Watch a slideshow of experts and volunteers on their morning patrol
By Ron Hayes
Bright and early Mother’s Day morning, Joan Lorne climbed aboard an ATV and tore down Gulf Stream beach on a rescue mission for countless mothers who will never know how many of their children’s lives she saved.
Turtles are mothers, too, after all.
Loggerheads and leatherbacks, greens and the occasional hawksbill — on moonlight nights between March and September, female sea turtles crawl from the ocean to bury their eggs on the beaches of Palm Beach County.
By sunrise, they’re gone, with only flipper tracks in the sand to recall their visit.
And then the dangers arrive. Beach walkers and picnickers, foxes and raccoons that forage for the eggs, human poachers who sell them as rumored aphrodisiacs.
Three mornings a week, Lorne patrols the beach, before the tides and human traffic wipe those flipper tracks from the sand, to mark the newly laid nests with Do Not Disturb signs, reminding beachgoers that stealing turtle eggs is a third-degree felony.
She is not alone. In Manalapan and Ocean Ridge, Lantana and Delray Beach, dozens of licensed permit-holders and volunteers mark and monitor the nests.
“To me, it’s the beauty of it all, and the fact that these turtles are still here,” she says. “It’s gorgeous out here early in the morning, and to see what’s come out of the ocean at night is just really cool.”
Lorne was brought to the cause by her daughter, Jackie, a marine biologist and one of 11 men and women in Palm Beach County who hold monitoring permits issued by the state Fish and Wildlife Conservation Commission.
Where the Lornes leave off, John Fletemeyer takes over. A research professor in coastal studies at Florida International University, Fletemeyer has monitored Delray Beach’s turtle nests for 25 years.
“We get an average of 250 nests a year on the 2.5 miles of Delray Beach,” he said as the sun peeped over the horizon one recent morning. “Ninety-six percent of them are loggerheads, with just a handful of greens and leatherbacks.”

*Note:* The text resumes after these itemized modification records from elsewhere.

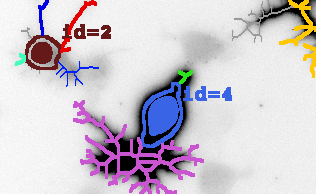
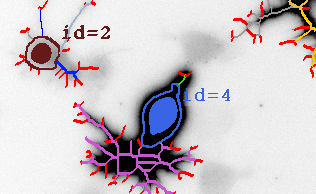
isbi

diff --git a/papers/13/ISBI/results.tex b/papers/13/ISBI/results.tex
@@ -31,7 +31,7 @@
       enhancement/retardation of nucleus speed,  which was impossible to observe
       through static analysis.  }
     \label{fig:quantitative_analysis}
-    %\vspace{-7mm}
+    \vspace{-4mm}
 \end{figure*}
 %----------------------------------------------------------------------------
 
@@ -62,9 +62,9 @@ of~\cite{Pertz08}, 2) quantify previously observed but unmeasured morphodynamics
 and 3) uncover  new dynamic behaviors.
 A brief summary of our findings is provided below and in 
 Fig~\ref{fig:quantitative_analysis}. Further details can be found in our 
-supplementary tables and videos.
-%\href{http://www.kev-smith.com/ISBI2013/}{online supplementary tables and videos}.
-The findings reported below all have statistically  significant measures,  with 
+%supplementary tables and videos.
+\href{http://www.kev-smith.com/ISBI2013/}{online supplementary tables and videos}.
+Findings reported below have statistically significant measures,  with 
 a $p$-value $<< 0.05$.
 
 
@@ -74,8 +74,8 @@ resulted in fewer but longer neurites than the control. SrGap loss was
 found to have longer neurites, and  Map2K7 loss was found to have
 more neurites but of shorter length.  These findings  were confirmed by 
 static measures from
-our experiments: the mean longest  neurite length -- control $22.6 \mu
-m$, RhoA-3 $32  \mu$m, SrGap2-1 $28.9 \mu$m,  and Map2K7-1 $19.5 \mu$m  
+our experiments: the mean longest  neurite length -- control $22.6 \mu$m,
+ RhoA-3 $32  \mu$m, SrGap2-1 $28.9 \mu$m,  and Map2K7-1 $19.5 \mu$m  
 (see  Fig.~\ref{fig:quantitative_analysis}a);  and  by  a  dynamic
 measure --  the mean  number of neurites  belonging a neuron  over its
 lifetime: control 3.4, RhoA 3.1, and Map2K7-1 3.9.
@@ -85,18 +85,21 @@ SrGap2 function  produces a  high number of  filopodia, and  that RhoA
 loss  results  in neurites  that  easily  extend  but have  difficulty
 retracting. Morphodynamic features from our analysis confirmed these
 observations. Mean number of filopodia detected per  neurite over its lifetime was $6.69$
-in the control  and $8.81$ for SrGap-3$^1$. The  mean change in elongation
+in the control  and $8.81$ for SrGap-3.%$^1$. 
+The  mean change in elongation
 as measured  by an ellipse fitted  to the neurite was  $5.7\%$ for the
 control        and        $5.3\%$        for        RhoA-1        (see
-Fig.~\ref{fig:quantitative_analysis}b)$^1$. While this difference may seem
+Fig.~\ref{fig:quantitative_analysis}b).
+%$^1$. 
+While this difference may seem
 small,  it is  statiscially significant due  to the  large amount  of  data collected
-($p$-value is $2 \times 10^{-7}$).
+($p$-value of $2 \times 10^{-7}$).
 
 Our quantitative analysis revealed new morphodynamics which
 were not obvious to human  observers. We found that RhoA function loss
 slowed  neuron motility and  Map2K7 increased  it.  Control cells
-moved at  .30 $\mu  m / min$,  RhoA moved  at .23 $\mu  m /  min$, and
-Map2K7-2     moved     at    .37     $\mu     m     /    min$     (see
+moved at  .30 $\mu  \text{m} / \text{min}$,  RhoA moved  at .23 $\mu  \text{m} /  \text{min}$, and
+Map2K7-2     moved     at    .37     $\mu     \text{m}     /    \text{min}$     (see
 Fig.~\ref{fig:quantitative_analysis}c).  We  also found that  RhoA and
 SrGap  increased the  branching of  the
 neurites.
@@ -104,8 +107,9 @@ neurites.
 Over the course
 of a  neurites lifetime, the maximum  number of branches  in a control
 neuron    was    14.5,   19.44    for    RhoA-3,    and   21.39    for
-SrGap2-3\footnote{Only neurons containing  the  $10^{th}$  percentile  of
-  longest neurites were considered.}.
+SrGap2-3.
+
+%\footnote{Only neurons containing  the  $10^{th}$  percentile  of longest neurites were considered.}.
 
 
 

diff --git a/papers/13/ISBI/intro.tex b/papers/13/ISBI/intro.tex
@@ -70,9 +70,9 @@ new dynamic behaviors which are only apparant through dynamic analysis.
 %----------------------------------------------------------------------------
 \begin{figure*}[t]
        \begin{tabular}{@{\hspace{0mm}}c@{}|@{}c@{}|@{}c@{}}
-        \includegraphics[width=60mm] {images/mv1_008_crop.png} &
-        \includegraphics[width=60mm] {images/mv1_017_crop.png}  &
-        \includegraphics[width=60mm] {images/mv1_026_crop.png} \\ [-.8ex]
+        \includegraphics[width=60mm] {images/mv1_008.png} &
+        \includegraphics[width=60mm] {images/mv1_017.png}  &
+        \includegraphics[width=60mm] {images/mv1_026.png} \\ [-.8ex]
         \hline \\ [-2.9ex]
        \end{tabular} 
       \begin{tabular}{@{\hspace{0mm}}c@{}c@{}|@{}c@{}c@{}|@{}c@{}c@{}}
@@ -88,15 +88,19 @@ new dynamic behaviors which are only apparant through dynamic analysis.
       \end{tabular} 
     \vspace{-2mm}  
     \caption{\footnotesize Our approach tracks and segments the entire neuron. The top
-        row contains our results from an experiment where 
-	MAP2K7 gene functions are inhibited.  Image contrast has been 
-	enhanced for visibility.  Tracked neurons are marked by a unique color and id.   
+        row contains results from an experiment with inhibited 
+	MAP2K7 functions.    Tracked neurons are marked by a unique color and id.   
 	Nuclei  are denoted  by  filled  ellipsoids, somata  as
         contours,  and neurites  as trees.   The bottom shows details
         from  above: {\it (left)}  original  image {\it (right)}  individual neurites
-        marked with a different colors. Our  approach   performs  well  even  in  challenging
-        situations where neurons appear in close proximity. Note: faintly  stained
-        cells are ignored for robustness.}
+        marked with various colors. Filopodia are marked in red. 
+	Our  approach   performs  well  even  in  challenging
+        situations where neurons appear in close proximity. Note: contrast has been 
+	enhanced for visibility, faintly  stained
+        cells are ignored for robustness.
+	Video results can be viewed in our 
+	\href{http://www.kev-smith.com/ISBI2013/}{online supplementary tables and videos}.
+	}
     \label{fig:video}
 \vspace{-4mm}
 \end{figure*}

diff --git a/papers/13/ISBI/top.tex b/papers/13/ISBI/top.tex
@@ -54,7 +54,7 @@ for High-Throughput Live Cell Time-Lapse Datasets}
 %\author{author1\inst{1} \and author2\inst{1,2}  \and author3\inst{3}
 %\name{Author(s) Name(s)\thanks{Thanks to XYZ agency for funding.}}
 %\address{Author Affiliation(s)}
-\name{Germ\'{a}n Gonz\'{a}lez$^{1}$, Ludovico Fusco$^{2}$, Fethallah Benmansour$^{3}$, Olivier Pertz$^{2}$, Kevin Smith$^{4}$}
+\name{Germ\'{a}n Gonz\'{a}lez$^{1}$, Ludovico Fusco$^{2}$, Fethallah Benmansour$^{3}$, Pascal Fua$^{3}$, Olivier Pertz$^{2}$, Kevin Smith$^{4}$}
 \address{$^{1}$ Research Laboratory of Electronics, MIT \hspace{5mm} 
          $^{2}$ Institute of Biochemistry, University of Basel \\
          $^{3}$ Computer Vision Lab, EPFL \hspace{5mm}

When Fletemeyer first began monitoring, he walked the beach. Now he, too, uses an ATV.
“In the past 25 years, I’ve seen a slight decline in the nesting population,” he said. “There seems to be a slight increase now, but 25 years is really too short a span to tell what’s actually going on.”
Phil Stone was a Lantana lifeguard when he started guarding sea turtle nests. Now he holds a permit for the stretch of sand between the Ritz-Carlton hotel and the Boynton Inlet.
“To get out early in the morning and ride an ATV on the beach — hey, the only people who get to do that are lifeguards, law enforcement and me,” he says.
Ripping down the sand not long ago, Stone stopped to scoop up a Mylar “Happy Birthday” balloon, one of a surprising number that seem to wash ashore from coastal parties and cruise ships.
“The turtles mistake them for jelly fish and eat them,” he explained.
The Lornes report finding two dead turtles on their stretch of sand, a green and a hawksbill. Autopsied at the Gumbo Limbo Nature Center in Boca Raton, both were found to have ingested plastic.
Threatened by foxes, raccoons, poachers and Mylar balloons, sea turtles face outrageous odds simply trying to survive.
After laying their eggs, the mothers return to the ocean, leaving the hatchlings to find their own way to the sea. Instinctively, they are drawn to the moonlight on the water, but the lights from nearby homes, passing cars and the “urban glow” of cities can disorient them.
“Sea turtles need a dark beach,” says Meghan Koperski, an environmental specialist with the FWC. “If you live on the coast, that doesn’t mean you have to black out every light on your property, but you do have to manage it so it isn’t visible on the beach. And it’s not only hatchlings who get disoriented. Nesting females can also become lost on the way to lay their eggs.”
The odds are not good. According to the Loggerhead Marinelife Center of Juno Beach, only about one in every 1,000 to one in every 10,000 hatchlings reaches adulthood.
But for volunteers like Phil Stone, that’s all the more reason to give them the best chance possible.
“There's a great sense of satisfaction in knowing that I’m helping one of Florida’s endangered species,” he says. “Most of the tourists who come here won’t see any turtles, but if you dive off Florida’s beaches, you’re going to see turtles. And that’s because we’ve helped protect them.”